The organisational structure of most law firms is completely out of date for the market. Send the organisational chart that has the old, traditional, and unmanageable departments to a museum - it will be of most use as an historical amusement. Talk to any CEO of a major corporation today and they will tell you that the only way to manage is through the use of small business groups. In law firm terms, this is small practice teams that reflect the client base and target market of your firm.
6. Careless hiring of lateral partners:
Nothing has changed the complexion of the modern law firm more than the phenomenon of the lateral partner. Here is a statistic that will startle you: 45 per cent of all partners in major US firms came as lateral senior associates or partners. Lateral partners have made enormous contributions to many firms and have destroyed the cultures of others. The cardinal rules for the acquisition of lateral lawyers are careful selection and due diligence. Too few firms limit their due diligence to economic issues and fail to put enough weight on personality and past problems. Personalities rarely change. Also, do not hire lateral lawyers on the concept of filling empty space or simply sharing overhead. It would be more effective and more fun to fight with the landlord.

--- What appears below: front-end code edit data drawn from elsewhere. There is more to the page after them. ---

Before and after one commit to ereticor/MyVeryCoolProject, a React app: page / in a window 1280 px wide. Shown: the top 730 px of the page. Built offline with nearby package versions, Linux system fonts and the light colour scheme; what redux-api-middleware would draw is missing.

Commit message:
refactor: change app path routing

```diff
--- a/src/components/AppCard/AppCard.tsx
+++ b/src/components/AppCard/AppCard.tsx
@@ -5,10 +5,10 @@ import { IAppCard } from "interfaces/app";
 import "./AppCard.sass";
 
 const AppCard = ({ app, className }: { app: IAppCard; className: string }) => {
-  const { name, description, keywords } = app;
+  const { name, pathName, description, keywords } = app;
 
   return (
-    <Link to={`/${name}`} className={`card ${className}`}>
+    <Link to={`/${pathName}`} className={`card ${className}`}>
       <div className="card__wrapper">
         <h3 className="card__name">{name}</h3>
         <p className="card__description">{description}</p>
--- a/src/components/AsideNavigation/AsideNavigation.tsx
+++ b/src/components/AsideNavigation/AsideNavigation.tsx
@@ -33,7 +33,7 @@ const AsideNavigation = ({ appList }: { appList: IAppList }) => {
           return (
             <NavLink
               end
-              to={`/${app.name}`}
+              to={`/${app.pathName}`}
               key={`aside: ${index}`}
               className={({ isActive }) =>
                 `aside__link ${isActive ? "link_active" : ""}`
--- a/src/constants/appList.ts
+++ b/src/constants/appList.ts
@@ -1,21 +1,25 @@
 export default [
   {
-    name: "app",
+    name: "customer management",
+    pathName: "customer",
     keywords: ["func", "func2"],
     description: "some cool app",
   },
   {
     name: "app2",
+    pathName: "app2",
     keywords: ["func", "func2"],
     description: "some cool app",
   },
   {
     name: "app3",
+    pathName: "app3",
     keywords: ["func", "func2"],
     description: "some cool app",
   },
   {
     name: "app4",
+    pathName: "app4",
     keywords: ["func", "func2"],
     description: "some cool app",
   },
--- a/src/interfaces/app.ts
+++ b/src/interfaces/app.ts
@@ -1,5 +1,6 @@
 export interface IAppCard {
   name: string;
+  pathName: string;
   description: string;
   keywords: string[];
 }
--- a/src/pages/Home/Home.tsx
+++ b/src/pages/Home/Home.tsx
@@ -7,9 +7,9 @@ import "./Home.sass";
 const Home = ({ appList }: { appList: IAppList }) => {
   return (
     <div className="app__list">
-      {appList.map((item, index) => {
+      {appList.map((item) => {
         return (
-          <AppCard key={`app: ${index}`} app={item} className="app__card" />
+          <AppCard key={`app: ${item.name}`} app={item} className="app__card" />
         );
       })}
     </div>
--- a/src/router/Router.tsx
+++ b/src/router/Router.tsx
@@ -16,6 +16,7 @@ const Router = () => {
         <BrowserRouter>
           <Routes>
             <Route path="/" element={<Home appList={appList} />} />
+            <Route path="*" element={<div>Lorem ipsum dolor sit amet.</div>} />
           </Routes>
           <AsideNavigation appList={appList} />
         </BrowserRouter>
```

7. Failure to insist on quality of product and service:
Too many firms which pride themselves on quality of service simply do not live up to their billing. It is most interesting to interview partners of firms to ascertain why there is not more cross-selling and cooperation within the firm. Guess what the most common excuse is? "I do not trust the quality of some of our lawyers." And this comes from some of the best firms in the country. But quality of product does not mean over-lawyering; it means developing a culture in which lawyers are expected to produce their best, no matter what the time constraints and on the level of performance that the project demands - not what the lawyers think it demands. As important as quality of product is quality of service. For most clients, service price and quality of product is quality of service. Indeed, for most clients, service price and quality are at the same level. To quote from a recent client interview of a firm which is arrogant about its level of quality: "The quality is excellent, but no better than anyone else we use."
The firm's "bedside manner" with clients is non-existent - they will lose work.
8. Failure to establish competitive pricing policies:
We are in the midst of a philosophical change in pricing that is not going away. And a growing number of businesses are outsourcing legal work and cutting in-house staff. This work is generally a volume for fixed price transaction. Because this change will also reduce the number of law firms used by clients, there is the chance not only to increase business, but actually make a profit. For firms that can develop such relationships, there will be the return to a more personal and trusting relationship between client and lawyer.
9. Failure to invest in tech nology:
Firms must have an annual capital budget to invest in technology to connect the lawyer to the client. Such technology must be supported from leadership and managed by professionals with the ability to relate to clients. The smart firm would hire the type of technology people who can participate in proposal meetings for clients.
10. Failure to train lawyers in marketing skills:
I am not speaking of some of the silly stuff that many marketing consultants - especially image consultants and PR firms - attempt to sell. I mean sophisticated in-house marketing professionals who help lawyers develop personal and practice plans and consultants who can help lawyers obtain training in sales, client relations, presentation and writing skills.